|be the perfect host/ess|
1) Go globe-hopping – it’s a big, big world out there and you’ll find a fabulous diversity of cuisines with which you can experiment. Do a Japanese night and an obvious menu might be sushi or tempura with miso soup, maybe seaweed salad. Thinking Spanish? Try paella, an assortment of tapas, all paired with a big pitcher of Sangria or a bottle of Rioja. Craving Ethiopian? Then it’ll be injera bread with some spicy stews. Browse the cookbook section at your neighborhood bookstore behemoth for some ideas, or hunt down some recipes on the web. Some good sites to search for recipes by cuisine include allrecipes, globalgourmet, and SOAR.
2) There’s no place like home -- On the other hand, you may want to introduce your friends to the foods you grew up eating, which may seem like basic comfort foods to you, but may very well strike others as exotic. My Louisiana-bred friend Kim has thrown a couple of delectable dinner parties featuring the foods she most misses from her homestate – hearty gumbos, seafood étouffée, boudin (a Cajun sausage), and plenty of Louisiana-brewed beer. One of my favorite parties to throw is a Chinese dumpling party, where we all sit around folding and pleating those tasty little bites, just like I’d do with my Mom and my brothers growing up.

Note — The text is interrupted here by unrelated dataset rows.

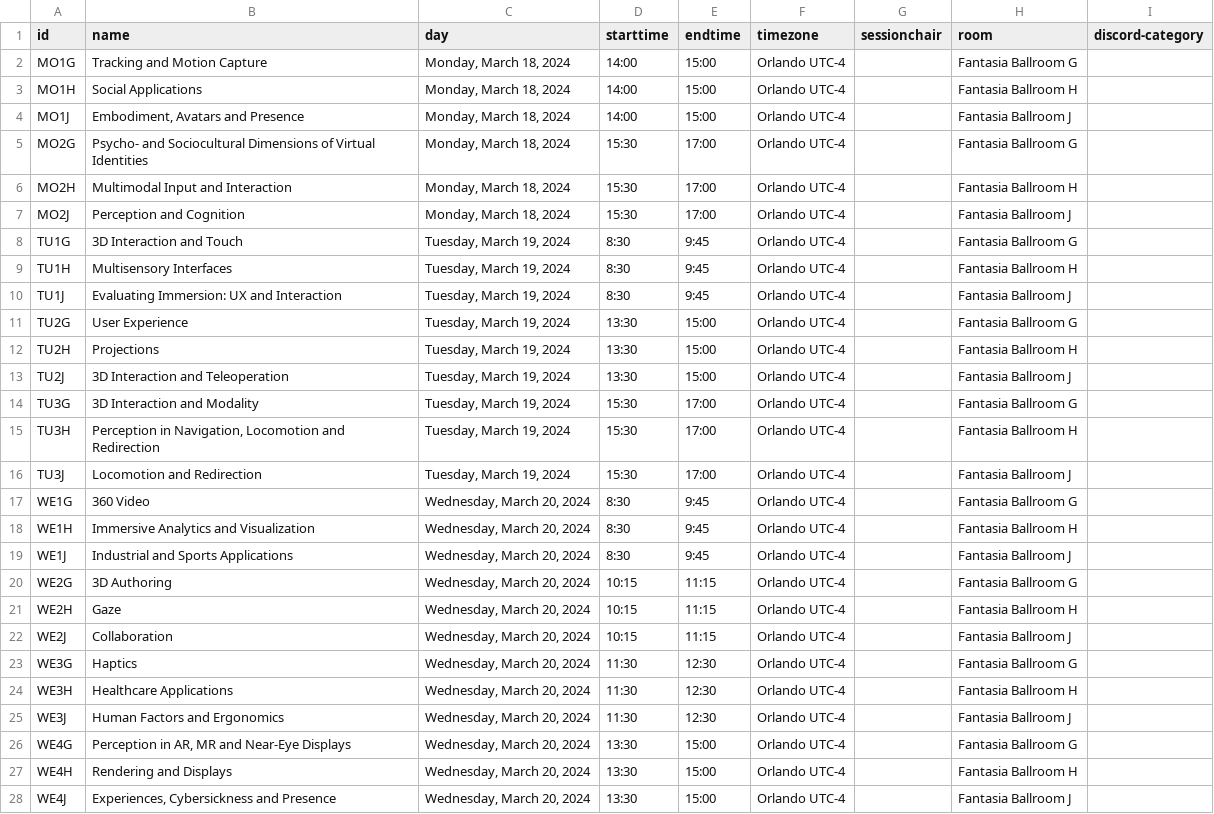
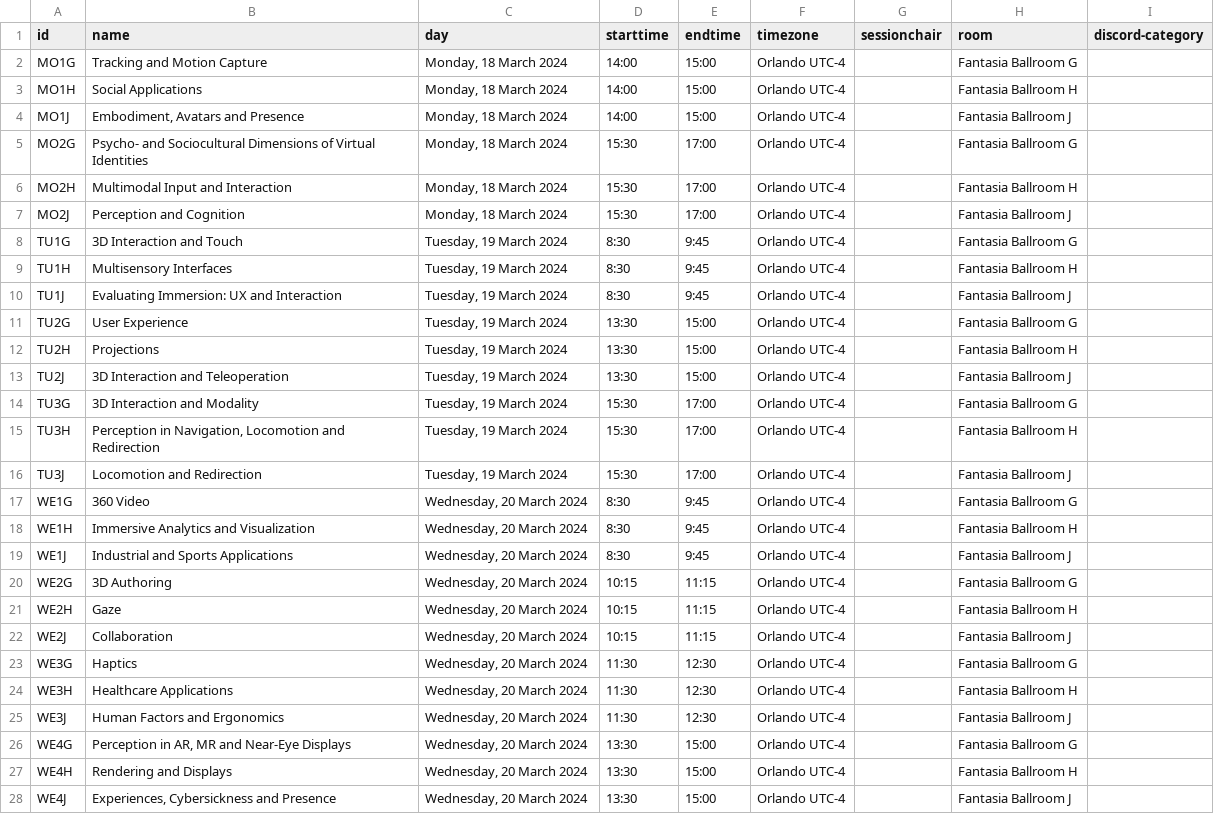
Before and after one commit to ieeevr/2024-test, a CSV file: _data/sessions.csv, drawn as a sheet; only a part is shown; the diff covers the shown part only; the diff names each change by its address in the sheet, - before the commit and + after, or states it on an @@ line.

```diff
--- a/_data/sessions.csv
+++ b/_data/sessions.csv
-C2:C7 (day): Monday, March 18, 2024
+C2:C7 (day): Monday, 18 March 2024
-C8:C16 (day): Tuesday, March 19, 2024
+C8:C16 (day): Tuesday, 19 March 2024
-C17:C28 (day): Wednesday, March 20, 2024
+C17:C28 (day): Wednesday, 20 March 2024
```
Also changed, not shown: 12 edited cells elsewhere in this file, _data/journalpapers.csv, 11 other files.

3) Play Iron Chef – If you haven’t yet seen this hilarious Japanese cooking show on the Food Network, find someone who has cable and check it out immediately. At any rate, if you’re up for a cooking challenge, do a little Iron Chef-style meal yourself: pick an ingredient, any ingredient (okay, maybe not any), and use it in each stage of your meal, from salad to appetizer to entrée to dessert (use it in dessert at your own discretion … they’ve concocted some mighty iffy-sounding sweets on that show).keep moseying, there's more ...